What do you think? What is spectacular sex? What are your responses/reactions to Kiely’s video? All this talk about obesity and dieting, is it time for what Elizabeth Thoman calls a “media diet”?


  1. I have about a thousand comments on this mujer. I actually showed the video to some of my students and la Mapu and was surprised not by their reaction but the conversations about sexuality that it brought out in terms of what is "spectacular" about sex and how young woman of color are given such limiting messages about what their choices are in terms claiming a positive sexuality. I'm gonna write about it over on my personal blog so I don't clog up your shit. :)

  2. what is up with her video response?

    in response to that it's not promoting date rape she says - "it's just not" - what kind of response is that? I mean I know there is a lot more to the subject of alcohol and consent. But when a POC points out that something is racist, for example, can the creator just say "it's not racist, it's just not?" and expect to be off the hook? I mean even if there's more to it, they can't expect to give a response like that and have it be accepted.

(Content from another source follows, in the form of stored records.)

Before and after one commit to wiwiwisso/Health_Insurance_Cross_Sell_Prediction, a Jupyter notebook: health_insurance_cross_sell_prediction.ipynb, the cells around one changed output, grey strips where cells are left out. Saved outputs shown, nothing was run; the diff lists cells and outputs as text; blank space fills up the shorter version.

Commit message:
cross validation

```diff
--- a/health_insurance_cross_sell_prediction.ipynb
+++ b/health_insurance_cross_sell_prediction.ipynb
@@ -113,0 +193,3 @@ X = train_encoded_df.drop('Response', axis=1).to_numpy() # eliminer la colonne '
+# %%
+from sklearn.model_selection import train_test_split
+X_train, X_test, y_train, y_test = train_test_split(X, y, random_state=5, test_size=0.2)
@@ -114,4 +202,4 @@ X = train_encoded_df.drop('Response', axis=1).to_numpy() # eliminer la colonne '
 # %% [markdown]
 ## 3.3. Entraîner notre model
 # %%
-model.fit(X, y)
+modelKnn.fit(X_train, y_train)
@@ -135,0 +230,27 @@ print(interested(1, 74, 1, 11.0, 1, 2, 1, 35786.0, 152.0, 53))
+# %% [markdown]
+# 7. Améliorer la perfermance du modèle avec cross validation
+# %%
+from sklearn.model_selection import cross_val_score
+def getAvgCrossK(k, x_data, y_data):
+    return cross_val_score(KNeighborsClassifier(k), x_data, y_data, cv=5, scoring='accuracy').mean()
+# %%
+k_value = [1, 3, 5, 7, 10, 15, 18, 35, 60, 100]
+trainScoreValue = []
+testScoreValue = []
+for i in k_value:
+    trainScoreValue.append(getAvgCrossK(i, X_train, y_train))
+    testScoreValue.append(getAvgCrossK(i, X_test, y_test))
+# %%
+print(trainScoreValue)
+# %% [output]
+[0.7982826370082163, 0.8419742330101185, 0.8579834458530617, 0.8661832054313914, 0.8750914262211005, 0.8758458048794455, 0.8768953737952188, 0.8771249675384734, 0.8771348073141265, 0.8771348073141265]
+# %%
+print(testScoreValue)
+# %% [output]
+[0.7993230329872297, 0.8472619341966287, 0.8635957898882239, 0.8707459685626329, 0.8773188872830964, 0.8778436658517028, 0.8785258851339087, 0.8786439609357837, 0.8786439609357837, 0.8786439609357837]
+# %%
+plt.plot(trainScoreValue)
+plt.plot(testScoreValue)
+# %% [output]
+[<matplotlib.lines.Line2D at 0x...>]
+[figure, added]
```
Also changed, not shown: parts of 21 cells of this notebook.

    And If it's not her idea of a perfect Saturday Night how would we know that? Meanwhile the video, if it has any perspective, is glamorizing all of that behavior, so it's giving a judgement in the other way. You mentioned how some people commented that she had control when to leave in the video. Well how much control did Kiely have over the song and video she chose to make? From her video response it seems like she loves and revels in the attention and doesn't really care about the message. She said "maybe it's something we need to talk about" but trite reponses like "it's not promoting date rape, it just not" isn't really a conversation.